Jesus’ kingdom is not an ethereal or private religious experience. It is a voluntary decision that makes followers of Jesus citizens of a specific domain, a reign often most visible on society’s margins. To speak about Jesus is to speak about politics. Christian discipleship is inherently political because Jesus’s central message was about God’s rule and reign coming to earth as it is in heaven. As disciples of the King, we are automatically involved in ‘politics.’ Click To Tweet
Herald Press is a Mennonite publisher, and Anabaptists have often fallen into the trap of limiting the Kingdom of God to the realm of the church. But García precisely pinpoints the relationship between the two in a way that threads the needle perfectly: the church is the sacrament of the Kingdom. Quoting Ron Sider, “[T]he church is a visible model of a redeemed social order.” The church puts on display the power of the Gospel to transform human relationships and to topple oppressive systems and ideologies. As García explains:
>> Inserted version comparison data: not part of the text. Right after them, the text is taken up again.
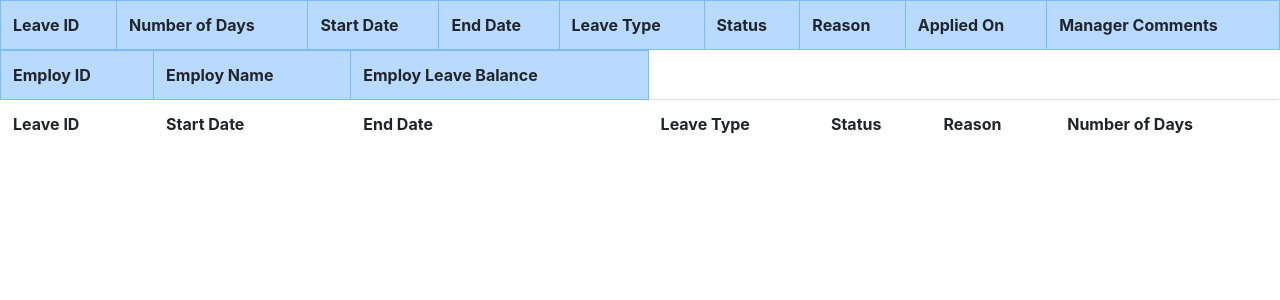
Repository: rkmr039/EMS_PROJECT
Page: http://localhost/EMS/EmpLeaves.jsp
An editor plug-in stored every save of this project. The page is shown before and after the next save, followed by the edit.
The browser window is 1280 px wide. The pictures show the whole page.
The page is served by Tomcat 9.

Above is the page before, as saved 2019-08-27 12:20:30.
Console error: TypeError: Cannot read properties of undefined (reading 'fn')

After the next save:
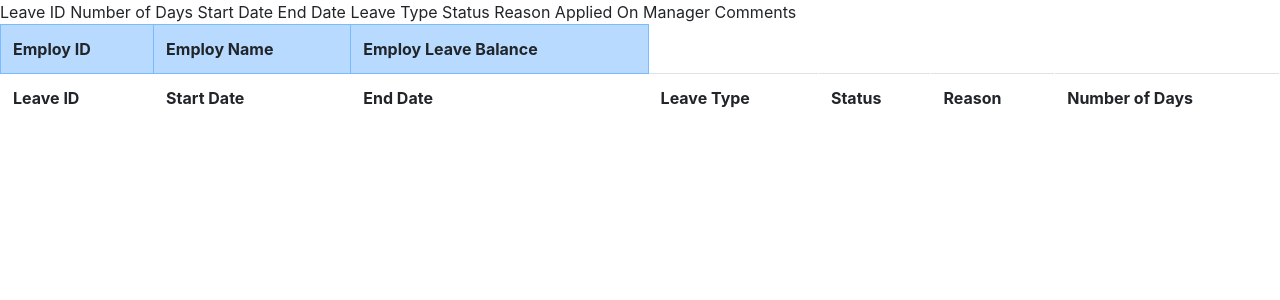
Saved 39 s later.
--- a/EMS/WebContent/EmpLeaves.jsp
+++ b/EMS/WebContent/EmpLeaves.jsp
@@ -11,8 +11,7 @@
 </head>
 <body>
 <div class="table-wrapper-scroll-y my-custom-scrollbar">
-	<table class="table table-striped mb-0" border="1" bordercolor=white>
-		<tr class="table-primary">
+		<tr class="table-primary table-striped mb-0" border="1" bordercolor=white>
 			<th>Leave ID</th>
 			<th>Number of Days</th>
 			<th>Start Date</th>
Equitable relationships as God’s kingdom politics is in itself good news. In the nations of this world, our meaning comes from winning (which implies others’ failures), but in Jesus, we are welcomed into a new social structure where each perspective is essential. Gender and race are not obstacles, but God’s precious gifts. Social class is no longer a source of cultural distance. God’s kingdom does not condone financial differences that produce social classes; it challenges them.
Even though García is writing from an unapologetically Anabaptist perspective, he doesn’t reduce ‘politics’ to partisan polarization nor does he reduce the church’s role to separation and distinction. Far too often, Anabaptist authors easily default to a political quietism when confronted with the most complex challenges facing society. But not García. He is clear that not only does the Kingdom of God enlist the church in attractive politics—what he calls “centripetal force”—but the Kingdom also enlists the church in influential politics, what he calls “centrifugal force.” This means that it’s not enough for the church to be an enclave of heaven-glimpsing love all by ourselves. We must also seek the shalom of the cities where we live as exiles. One of my favorite sections contrasted a King David-style model of Israelite politics with a prophet Daniel-style model:
As God’s kingdom ambassadors, we can resist forces of human societies that push on us the pagan gods of nationalism and allegiance to enslaving political systems. The exile paradigm helps us achieve social change through peaceful movements that challenge sinful structures. We do so from the margins of society and not the from centers of political power. It’s not enough for the church to be an enclave of heaven-glimpsing love all by ourselves. We must also seek the shalom of the cities where we live as exiles. Click To Tweet
For good measure, What is God’s Kingdom? also lays a solid foundation for fruitful discussions of anti-racism by pointing to race as a social construct and the equity of God’s Kingdom in contrast to racial hierarchy. García details all the many ways the body of Christ is an alternative social order to patriarchy and extractive economies.
What is God’s Kingdom? And What Does Citizenship Look Like? is poignant, succinct, and timely. It’s an essential addition to the discipleship toolkit of socially-conscious, Jesus-centered Christians. I highly recommend it.